I liked that this dress kind of looked like an art deco skyscraper. One of the lessons I’ve learned from years of wearing gowns to awards shows is that people are always stepping on your train. This one had a train, but it was minimal enough that you could still walk and dance in it. I’m not a big dancer, but you have to dance at least a little bit at your wedding.
I decided on green by process of elimination: I already knew I didn’t want white—I wanted to leave that little-girl fantasy out of it. I didn’t want red—that would have been shocking. I didn’t want black—that would have been shocking. Maybe it was also years of playing red-headed Miranda: Even though in real life my hair is blond, green has become my go-to. And this particular shade—so light it borders on yellow—was especially apt, since it’s the color of early spring, and no matter how long you’ve been together, a wedding is a certain kind of beginning.
Aside from the dress, the big question was, What am I going to do about my hair? I’d shaved my head to play a professor with ovarian cancer in Wit, and my hair had just started to grow back. My wife was worried that my being bald was all anybody would want to talk about. My mother kept making suggestions like, “What about a little hat?” Or, “Look at this cunning beaded cap Whitney Houston wore to her wedding; isn’t it great?” She was concerned I’d have a little pinhead on top of this great big dress and was fixated on my covering my head, which was ironic, because when she got married, in a small ceremony in a judge’s chambers, her own mother was very upset that she was bareheaded—my grandmother, who was from the Midwest, thought that was improper for a bride.

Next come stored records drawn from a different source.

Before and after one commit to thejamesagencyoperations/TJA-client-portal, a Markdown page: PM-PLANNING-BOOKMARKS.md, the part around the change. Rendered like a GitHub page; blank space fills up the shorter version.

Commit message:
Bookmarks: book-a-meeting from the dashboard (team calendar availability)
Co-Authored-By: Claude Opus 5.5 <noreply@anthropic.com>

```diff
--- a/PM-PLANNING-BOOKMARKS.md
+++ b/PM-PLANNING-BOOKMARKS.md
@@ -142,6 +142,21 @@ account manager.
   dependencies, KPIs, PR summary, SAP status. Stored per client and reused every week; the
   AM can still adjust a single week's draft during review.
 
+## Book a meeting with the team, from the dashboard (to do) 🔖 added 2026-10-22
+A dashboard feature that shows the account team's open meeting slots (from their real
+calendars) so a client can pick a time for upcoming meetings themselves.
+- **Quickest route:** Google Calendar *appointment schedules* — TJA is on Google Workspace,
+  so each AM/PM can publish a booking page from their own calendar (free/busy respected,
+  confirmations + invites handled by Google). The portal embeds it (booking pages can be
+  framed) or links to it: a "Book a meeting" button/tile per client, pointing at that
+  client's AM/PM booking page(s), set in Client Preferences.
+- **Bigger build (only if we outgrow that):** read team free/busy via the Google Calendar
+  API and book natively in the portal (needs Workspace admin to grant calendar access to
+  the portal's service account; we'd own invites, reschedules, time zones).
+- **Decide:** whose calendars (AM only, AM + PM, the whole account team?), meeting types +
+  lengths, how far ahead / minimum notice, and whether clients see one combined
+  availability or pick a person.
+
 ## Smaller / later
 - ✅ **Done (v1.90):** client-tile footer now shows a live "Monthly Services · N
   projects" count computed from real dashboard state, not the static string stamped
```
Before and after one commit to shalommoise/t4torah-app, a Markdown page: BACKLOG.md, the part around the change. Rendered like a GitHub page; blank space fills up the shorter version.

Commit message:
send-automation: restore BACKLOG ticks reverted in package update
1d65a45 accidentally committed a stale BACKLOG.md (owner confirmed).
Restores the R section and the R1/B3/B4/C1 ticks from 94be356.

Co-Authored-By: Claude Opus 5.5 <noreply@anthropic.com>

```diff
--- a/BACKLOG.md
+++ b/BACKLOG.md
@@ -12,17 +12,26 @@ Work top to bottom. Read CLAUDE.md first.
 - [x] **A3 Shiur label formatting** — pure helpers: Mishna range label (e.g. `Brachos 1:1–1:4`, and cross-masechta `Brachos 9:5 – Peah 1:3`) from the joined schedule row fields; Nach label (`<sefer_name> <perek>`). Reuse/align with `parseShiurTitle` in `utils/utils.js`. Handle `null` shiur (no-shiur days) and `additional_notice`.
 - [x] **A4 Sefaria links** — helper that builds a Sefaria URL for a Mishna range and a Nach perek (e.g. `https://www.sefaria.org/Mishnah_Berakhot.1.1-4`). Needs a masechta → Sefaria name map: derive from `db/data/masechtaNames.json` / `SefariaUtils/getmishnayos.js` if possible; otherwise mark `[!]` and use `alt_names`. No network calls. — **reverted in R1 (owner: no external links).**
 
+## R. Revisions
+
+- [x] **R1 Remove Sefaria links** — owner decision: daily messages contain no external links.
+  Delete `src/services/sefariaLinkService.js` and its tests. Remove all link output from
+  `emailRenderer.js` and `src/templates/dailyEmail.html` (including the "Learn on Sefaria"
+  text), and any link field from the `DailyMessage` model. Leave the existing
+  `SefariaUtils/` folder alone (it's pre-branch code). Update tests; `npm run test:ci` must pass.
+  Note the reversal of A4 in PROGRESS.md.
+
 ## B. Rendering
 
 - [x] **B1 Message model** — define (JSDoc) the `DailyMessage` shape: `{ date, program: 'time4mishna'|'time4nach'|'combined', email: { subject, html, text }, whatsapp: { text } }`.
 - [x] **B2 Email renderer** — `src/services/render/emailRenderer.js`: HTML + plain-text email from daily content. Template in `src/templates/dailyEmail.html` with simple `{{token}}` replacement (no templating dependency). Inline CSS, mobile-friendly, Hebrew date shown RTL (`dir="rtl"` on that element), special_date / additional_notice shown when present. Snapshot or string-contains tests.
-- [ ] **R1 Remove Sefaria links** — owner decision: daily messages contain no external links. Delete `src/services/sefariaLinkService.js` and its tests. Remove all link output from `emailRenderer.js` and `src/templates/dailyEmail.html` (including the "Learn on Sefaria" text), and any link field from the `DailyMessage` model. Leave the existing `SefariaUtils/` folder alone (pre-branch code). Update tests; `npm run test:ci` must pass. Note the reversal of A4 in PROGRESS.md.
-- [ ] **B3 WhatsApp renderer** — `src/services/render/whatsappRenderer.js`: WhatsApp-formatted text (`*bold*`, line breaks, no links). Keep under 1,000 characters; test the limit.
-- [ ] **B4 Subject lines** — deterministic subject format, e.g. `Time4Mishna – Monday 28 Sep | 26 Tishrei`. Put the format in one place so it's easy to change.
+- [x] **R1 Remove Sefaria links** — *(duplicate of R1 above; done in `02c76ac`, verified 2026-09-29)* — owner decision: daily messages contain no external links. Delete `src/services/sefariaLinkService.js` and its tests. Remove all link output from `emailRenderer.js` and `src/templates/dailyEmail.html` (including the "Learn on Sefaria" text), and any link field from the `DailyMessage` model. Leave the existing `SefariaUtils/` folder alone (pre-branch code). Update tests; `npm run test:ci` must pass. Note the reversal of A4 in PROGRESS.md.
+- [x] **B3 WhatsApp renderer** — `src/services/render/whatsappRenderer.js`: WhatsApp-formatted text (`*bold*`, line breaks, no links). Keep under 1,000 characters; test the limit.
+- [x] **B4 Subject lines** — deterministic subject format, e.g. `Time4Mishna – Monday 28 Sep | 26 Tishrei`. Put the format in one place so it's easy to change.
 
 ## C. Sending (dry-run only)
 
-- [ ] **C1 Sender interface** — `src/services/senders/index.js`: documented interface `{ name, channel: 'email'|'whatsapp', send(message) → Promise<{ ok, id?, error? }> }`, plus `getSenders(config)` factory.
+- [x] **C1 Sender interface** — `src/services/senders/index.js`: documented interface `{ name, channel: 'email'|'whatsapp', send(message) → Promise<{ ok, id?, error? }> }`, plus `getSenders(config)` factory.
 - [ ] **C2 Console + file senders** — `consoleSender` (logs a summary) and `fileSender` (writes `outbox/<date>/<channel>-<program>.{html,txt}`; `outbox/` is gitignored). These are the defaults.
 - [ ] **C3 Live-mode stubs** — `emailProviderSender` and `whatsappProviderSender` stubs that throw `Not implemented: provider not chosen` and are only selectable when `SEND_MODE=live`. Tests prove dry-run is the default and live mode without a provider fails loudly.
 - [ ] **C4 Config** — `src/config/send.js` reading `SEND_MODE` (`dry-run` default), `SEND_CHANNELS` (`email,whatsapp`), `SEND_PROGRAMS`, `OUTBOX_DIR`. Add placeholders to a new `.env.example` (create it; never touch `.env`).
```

I considered a veil, but Hervé Pierre, the creative director at Carolina, came up with something better: just a little bit of silver-and-white ribbon wrapped twice around my head, to which we affixed some small Fred Leighton diamond love-birds. It made me feel like Titania from A Midsummer Night’s Dream, and you want to have that kind of magical feel on your wedding day.
This always surprises people, but my wife is much more into clothes than I am. She had a suit designed by [hipster bespoke tailors] Doyle Mueser. We didn’t want our colors to match, but we wanted to complement each other—her tie and jacket lining had elements of green. She also had these beautiful Fred Leighton sapphire cuff links to match my wedding ring. Still, even though she wore an amazing, beautifully built, exquisitely styled suit, it’s hard for a suit to compete. The dress is the main event.
My wife and I were not at all traditional about not seeing each other before the wedding. I sent her pictures from my various fittings. I won’t say what she said to me about it—it’s personal—but she said many, many nice things. The day of, we dressed together at the wedding venue with our kids upstairs [Max, 19 months; Samantha, 16; and Charles, 9]. But I did hold on to a different tradition: I managed to wear something borrowed, a brooch that’s an heirloom in my wife’s family; something blue, my sapphire ring; something new, my dress; and something old…me.
I suppose I never thought about my wedding dress until I needed to, because that’s the way I approach a lot of things, not just fashion. When I take on a project for work, I’ve learned it’s better not to come in with a rigid idea of that role. You have to wait for all the elements to come together—cast, crew, director—before you can anticipate how to approach it. And in the case of my wedding, when it all came together, it was perfect. interview by Elle
With President Obama re-elected (thank god), I’m sure we can expect to see many more same sex celebrity weddings!